╭──

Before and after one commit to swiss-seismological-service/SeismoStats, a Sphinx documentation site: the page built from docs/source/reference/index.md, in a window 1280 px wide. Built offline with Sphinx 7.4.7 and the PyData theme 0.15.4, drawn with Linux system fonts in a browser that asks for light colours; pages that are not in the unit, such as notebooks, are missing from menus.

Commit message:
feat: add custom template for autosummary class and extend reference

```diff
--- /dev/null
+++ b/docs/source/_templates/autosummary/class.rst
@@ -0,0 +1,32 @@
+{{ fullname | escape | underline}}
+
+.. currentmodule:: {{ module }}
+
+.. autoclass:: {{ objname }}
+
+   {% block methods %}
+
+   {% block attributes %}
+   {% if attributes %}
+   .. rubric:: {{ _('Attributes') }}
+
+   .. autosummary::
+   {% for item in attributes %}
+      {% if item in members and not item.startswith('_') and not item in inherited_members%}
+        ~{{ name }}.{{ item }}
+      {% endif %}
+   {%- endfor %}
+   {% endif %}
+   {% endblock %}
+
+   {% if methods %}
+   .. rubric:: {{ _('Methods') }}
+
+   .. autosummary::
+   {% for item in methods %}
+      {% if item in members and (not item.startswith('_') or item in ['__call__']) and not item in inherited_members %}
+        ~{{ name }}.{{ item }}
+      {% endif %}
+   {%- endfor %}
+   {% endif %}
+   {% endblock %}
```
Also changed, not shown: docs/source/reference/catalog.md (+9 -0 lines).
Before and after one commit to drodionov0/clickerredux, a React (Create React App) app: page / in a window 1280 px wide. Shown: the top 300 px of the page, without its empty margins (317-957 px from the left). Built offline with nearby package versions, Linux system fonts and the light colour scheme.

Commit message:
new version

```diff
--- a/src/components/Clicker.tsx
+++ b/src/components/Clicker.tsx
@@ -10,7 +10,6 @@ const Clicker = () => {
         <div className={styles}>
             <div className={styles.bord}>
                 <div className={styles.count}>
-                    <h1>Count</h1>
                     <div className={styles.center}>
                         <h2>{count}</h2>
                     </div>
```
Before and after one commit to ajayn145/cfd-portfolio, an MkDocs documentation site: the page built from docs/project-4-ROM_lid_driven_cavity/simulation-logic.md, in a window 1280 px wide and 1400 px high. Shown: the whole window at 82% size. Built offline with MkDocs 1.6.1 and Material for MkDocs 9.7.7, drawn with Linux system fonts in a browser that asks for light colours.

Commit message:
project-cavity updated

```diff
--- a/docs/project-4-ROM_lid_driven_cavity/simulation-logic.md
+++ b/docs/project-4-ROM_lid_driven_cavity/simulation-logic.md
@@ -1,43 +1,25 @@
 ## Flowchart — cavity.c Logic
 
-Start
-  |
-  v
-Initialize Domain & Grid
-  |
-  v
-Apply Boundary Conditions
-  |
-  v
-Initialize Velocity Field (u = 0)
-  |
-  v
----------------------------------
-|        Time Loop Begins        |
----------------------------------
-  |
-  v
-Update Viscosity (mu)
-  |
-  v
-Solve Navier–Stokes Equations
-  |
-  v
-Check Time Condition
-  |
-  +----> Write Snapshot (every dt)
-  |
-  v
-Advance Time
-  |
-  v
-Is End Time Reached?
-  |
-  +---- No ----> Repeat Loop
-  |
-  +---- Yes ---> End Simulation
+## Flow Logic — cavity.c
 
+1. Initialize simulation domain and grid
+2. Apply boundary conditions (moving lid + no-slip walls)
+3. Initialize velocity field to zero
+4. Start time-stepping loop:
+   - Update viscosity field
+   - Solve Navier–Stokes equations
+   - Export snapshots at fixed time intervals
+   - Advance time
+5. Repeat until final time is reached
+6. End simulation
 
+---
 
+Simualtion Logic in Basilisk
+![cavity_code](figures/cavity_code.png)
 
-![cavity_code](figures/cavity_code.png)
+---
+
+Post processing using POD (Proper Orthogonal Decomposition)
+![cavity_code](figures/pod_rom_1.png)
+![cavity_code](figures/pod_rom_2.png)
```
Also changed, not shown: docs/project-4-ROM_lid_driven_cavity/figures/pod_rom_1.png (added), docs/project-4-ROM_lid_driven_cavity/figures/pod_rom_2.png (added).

╰──

__TASK REQUIREMENTS__
Retype the entries above exactly as they appear.

__RESPONSE FOR THIS EXERCISE__
Before and after one commit to swiss-seismological-service/SeismoStats, a Sphinx documentation site: the page built from docs/source/reference/index.md, in a window 1280 px wide. Built offline with Sphinx 7.4.7 and the PyData theme 0.15.4, drawn with Linux system fonts in a browser that asks for light colours; pages that are not in the unit, such as notebooks, are missing from menus.

Commit message:
feat: add custom template for autosummary class and extend reference

```diff
--- /dev/null
+++ b/docs/source/_templates/autosummary/class.rst
@@ -0,0 +1,32 @@
+{{ fullname | escape | underline}}
+
+.. currentmodule:: {{ module }}
+
+.. autoclass:: {{ objname }}
+
+   {% block methods %}
+
+   {% block attributes %}
+   {% if attributes %}
+   .. rubric:: {{ _('Attributes') }}
+
+   .. autosummary::
+   {% for item in attributes %}
+      {% if item in members and not item.startswith('_') and not item in inherited_members%}
+        ~{{ name }}.{{ item }}
+      {% endif %}
+   {%- endfor %}
+   {% endif %}
+   {% endblock %}
+
+   {% if methods %}
+   .. rubric:: {{ _('Methods') }}
+
+   .. autosummary::
+   {% for item in methods %}
+      {% if item in members and (not item.startswith('_') or item in ['__call__']) and not item in inherited_members %}
+        ~{{ name }}.{{ item }}
+      {% endif %}
+   {%- endfor %}
+   {% endif %}
+   {% endblock %}
```
Also changed, not shown: docs/source/reference/catalog.md (+9 -0 lines).
Before and after one commit to drodionov0/clickerredux, a React (Create React App) app: page / in a window 1280 px wide. Shown: the top 300 px of the page, without its empty margins (317-957 px from the left). Built offline with nearby package versions, Linux system fonts and the light colour scheme.

Commit message:
new version

```diff
--- a/src/components/Clicker.tsx
+++ b/src/components/Clicker.tsx
@@ -10,7 +10,6 @@ const Clicker = () => {
         <div className={styles}>
             <div className={styles.bord}>
                 <div className={styles.count}>
-                    <h1>Count</h1>
                     <div className={styles.center}>
                         <h2>{count}</h2>
                     </div>
```
Before and after one commit to ajayn145/cfd-portfolio, an MkDocs documentation site: the page built from docs/project-4-ROM_lid_driven_cavity/simulation-logic.md, in a window 1280 px wide and 1400 px high. Shown: the whole window at 82% size. Built offline with MkDocs 1.6.1 and Material for MkDocs 9.7.7, drawn with Linux system fonts in a browser that asks for light colours.

Commit message:
project-cavity updated

```diff
--- a/docs/project-4-ROM_lid_driven_cavity/simulation-logic.md
+++ b/docs/project-4-ROM_lid_driven_cavity/simulation-logic.md
@@ -1,43 +1,25 @@
 ## Flowchart — cavity.c Logic
 
-Start
-  |
-  v
-Initialize Domain & Grid
-  |
-  v
-Apply Boundary Conditions
-  |
-  v
-Initialize Velocity Field (u = 0)
-  |
-  v
----------------------------------
-|        Time Loop Begins        |
----------------------------------
-  |
-  v
-Update Viscosity (mu)
-  |
-  v
-Solve Navier–Stokes Equations
-  |
-  v
-Check Time Condition
-  |
-  +----> Write Snapshot (every dt)
-  |
-  v
-Advance Time
-  |
-  v
-Is End Time Reached?
-  |
-  +---- No ----> Repeat Loop
-  |
-  +---- Yes ---> End Simulation
+## Flow Logic — cavity.c
 
+1. Initialize simulation domain and grid
+2. Apply boundary conditions (moving lid + no-slip walls)
+3. Initialize velocity field to zero
+4. Start time-stepping loop:
+   - Update viscosity field
+   - Solve Navier–Stokes equations
+   - Export snapshots at fixed time intervals
+   - Advance time
+5. Repeat until final time is reached
+6. End simulation
 
+---
 
+Simualtion Logic in Basilisk
+![cavity_code](figures/cavity_code.png)
 
-![cavity_code](figures/cavity_code.png)
+---
+
+Post processing using POD (Proper Orthogonal Decomposition)
+![cavity_code](figures/pod_rom_1.png)
+![cavity_code](figures/pod_rom_2.png)
```
Also changed, not shown: docs/project-4-ROM_lid_driven_cavity/figures/pod_rom_1.png (added), docs/project-4-ROM_lid_driven_cavity/figures/pod_rom_2.png (added).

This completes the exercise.